The first regional approach to non-proliferation wasachieved well before any other efforts were madetowards the establishment of a worldwide non-proliferation regime. This was by the adoption of theAntarctic Treaty, established in June 1961, whichdemilitarized that vast, but unpopulated area. ThisTreaty covers a region where little is at stake and agree-ment was easily reached thereon. It prohibits all militaryactivities, including the explosion of any nuclearweapons.However, the major example of a regional approachto non-proliferation is the Tlatelolco Treaty of 1967 inLatin America. It prohibits the testing, use, manufac-ture, production or acquisition, and the receipt, storage,installation, deployment, and any form of possession ofany nuclear weapons. If three additional countriesshould agree to adhere to the Treaty, Latin America willbecome one of the most important regions of the worldin which all military uses of nuclear energy are pro-hibited by treaty. In relation to the Tlatelolco Treaty, allnuclear-weapon States have undertaken to respect thestatus of the zone and to refrain from the use or threatof use of nuclear weapons against the States of the zone(so-called negative security assurances).The Tlatelolco Treaty has encouraged other proposalsat one time or another for the creation of nuclear-weapon-free zones in many important areas, includingAfrica, the Balkans, Central Europe, the Mediterranean,the Middle East, the Nordic countries, South Asia, andthe South Pacific.In 1975, a comprehensive study on the question ofnuclear-weapon-free zones was carried out by an
group of governmental experts and transmitted to the30th session of the United Nations General Assembly.Later attempts to update the earlier study have not yetbeen finalized.
Mr Papadimitropoulos is a Section Head in the IAEA's Division ofExternal Relations.
Verification requirements have been taken intoaccount in drafting treaties and on-site inspection hasbeen considered as a major means to promote theirobjectives and to observe their implementation.In recent years the United Nations General Assemblyhas considered agenda items concerning four particularzones — the full implementation of the nuclear-weapon-free zone in Latin America and the establishment of suchzones in Africa, the Middle East, and South Asia.The broad objective of a regional approach to non-proliferation is to promote detente in a particular regionand to extend to that region confidence-buildingmeasures.
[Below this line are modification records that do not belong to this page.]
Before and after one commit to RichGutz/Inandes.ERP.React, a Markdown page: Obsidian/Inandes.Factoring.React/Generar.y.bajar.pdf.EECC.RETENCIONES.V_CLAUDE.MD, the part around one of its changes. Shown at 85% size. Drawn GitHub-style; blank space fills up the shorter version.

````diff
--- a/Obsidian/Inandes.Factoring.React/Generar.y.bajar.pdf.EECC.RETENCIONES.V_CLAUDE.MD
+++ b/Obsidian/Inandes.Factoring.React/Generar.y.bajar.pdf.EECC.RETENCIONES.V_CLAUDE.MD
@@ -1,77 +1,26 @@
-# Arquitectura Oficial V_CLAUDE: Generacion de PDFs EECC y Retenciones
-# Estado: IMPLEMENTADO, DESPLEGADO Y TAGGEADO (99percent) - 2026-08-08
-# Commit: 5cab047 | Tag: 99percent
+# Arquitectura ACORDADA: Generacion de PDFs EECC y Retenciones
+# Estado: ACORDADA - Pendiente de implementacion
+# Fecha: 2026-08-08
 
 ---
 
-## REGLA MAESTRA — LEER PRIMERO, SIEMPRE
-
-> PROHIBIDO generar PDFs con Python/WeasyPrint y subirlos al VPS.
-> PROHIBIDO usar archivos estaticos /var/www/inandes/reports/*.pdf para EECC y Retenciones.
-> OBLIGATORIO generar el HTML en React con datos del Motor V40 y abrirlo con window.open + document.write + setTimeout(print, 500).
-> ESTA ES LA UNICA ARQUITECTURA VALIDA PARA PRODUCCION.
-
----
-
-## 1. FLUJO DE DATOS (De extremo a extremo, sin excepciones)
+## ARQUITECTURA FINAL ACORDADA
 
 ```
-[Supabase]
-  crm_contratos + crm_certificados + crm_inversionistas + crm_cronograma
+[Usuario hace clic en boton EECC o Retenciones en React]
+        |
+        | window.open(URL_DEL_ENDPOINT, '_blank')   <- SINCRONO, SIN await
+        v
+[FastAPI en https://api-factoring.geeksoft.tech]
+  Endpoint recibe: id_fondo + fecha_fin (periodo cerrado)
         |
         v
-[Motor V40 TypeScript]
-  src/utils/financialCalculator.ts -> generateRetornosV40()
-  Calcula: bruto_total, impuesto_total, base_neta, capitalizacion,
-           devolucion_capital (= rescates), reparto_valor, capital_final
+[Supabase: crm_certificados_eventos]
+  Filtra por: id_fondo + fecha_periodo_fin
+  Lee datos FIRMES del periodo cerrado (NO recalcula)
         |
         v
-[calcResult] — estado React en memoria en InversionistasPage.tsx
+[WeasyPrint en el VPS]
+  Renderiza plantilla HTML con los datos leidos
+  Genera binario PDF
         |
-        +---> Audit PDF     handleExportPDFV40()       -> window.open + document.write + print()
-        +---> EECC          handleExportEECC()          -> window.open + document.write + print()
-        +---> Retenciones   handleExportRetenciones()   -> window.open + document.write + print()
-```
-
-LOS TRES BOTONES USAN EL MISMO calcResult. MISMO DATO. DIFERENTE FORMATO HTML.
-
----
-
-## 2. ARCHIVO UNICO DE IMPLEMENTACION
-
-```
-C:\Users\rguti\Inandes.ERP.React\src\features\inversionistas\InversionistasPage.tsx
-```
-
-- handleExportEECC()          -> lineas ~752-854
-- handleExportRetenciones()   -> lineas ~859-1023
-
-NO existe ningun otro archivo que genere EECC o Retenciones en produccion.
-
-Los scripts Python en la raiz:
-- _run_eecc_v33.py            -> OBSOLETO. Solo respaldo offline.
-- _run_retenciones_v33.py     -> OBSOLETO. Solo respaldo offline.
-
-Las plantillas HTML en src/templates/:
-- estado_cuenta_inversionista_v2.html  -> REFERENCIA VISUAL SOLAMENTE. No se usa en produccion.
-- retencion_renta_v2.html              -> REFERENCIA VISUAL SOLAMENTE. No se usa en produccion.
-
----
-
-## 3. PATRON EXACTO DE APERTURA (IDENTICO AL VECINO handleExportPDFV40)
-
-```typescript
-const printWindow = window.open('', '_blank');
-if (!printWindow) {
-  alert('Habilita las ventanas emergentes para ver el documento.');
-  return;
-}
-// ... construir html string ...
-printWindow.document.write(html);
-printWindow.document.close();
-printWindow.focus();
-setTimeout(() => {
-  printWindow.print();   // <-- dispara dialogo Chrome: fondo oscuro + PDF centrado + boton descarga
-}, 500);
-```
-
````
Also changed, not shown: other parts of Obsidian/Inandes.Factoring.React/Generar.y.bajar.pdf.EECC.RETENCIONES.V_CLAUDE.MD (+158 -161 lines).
These measures include mainly the non-deployment of nuclear weapons and the assumption bythe nuclear-weapon States of a commitment not to usenuclear weapons against any country in the region.These commitments stand in parallel with the sovereignrights of the countries in the region to develop and usenuclear power and technology for peaceful purposes.Such a regional non-proliferation approach often hasspecial significance to a region with political tensions. It
however, more easily achieved in regions wherethere are strong political and economic ties.
The Rarotonga Treaty
None of the aforementioned zones considered by theUnited Nations General Assembly has gone beyond theadoption of the relevant resolutions. The South Pacificzone, however, has now reached the stage of reality. Ina communique, issued on 3 July 1975, the Heads ofGovernments of the independent and self-governingStates, members (at that time) of the South PacificForum (Australia, Cook Islands, Fiji, Nauru, NewZealand, Niue, Papua New Guinea, Tonga, and WesternSamoa) emphasized the importance of keeping the SouthPacific region free from the risk of nuclear contamina-tion and involvement in a nuclear conflict and com-mended the idea of establishing a nuclear-weapon-freezone in the South Pacific as a means of achieving thataim.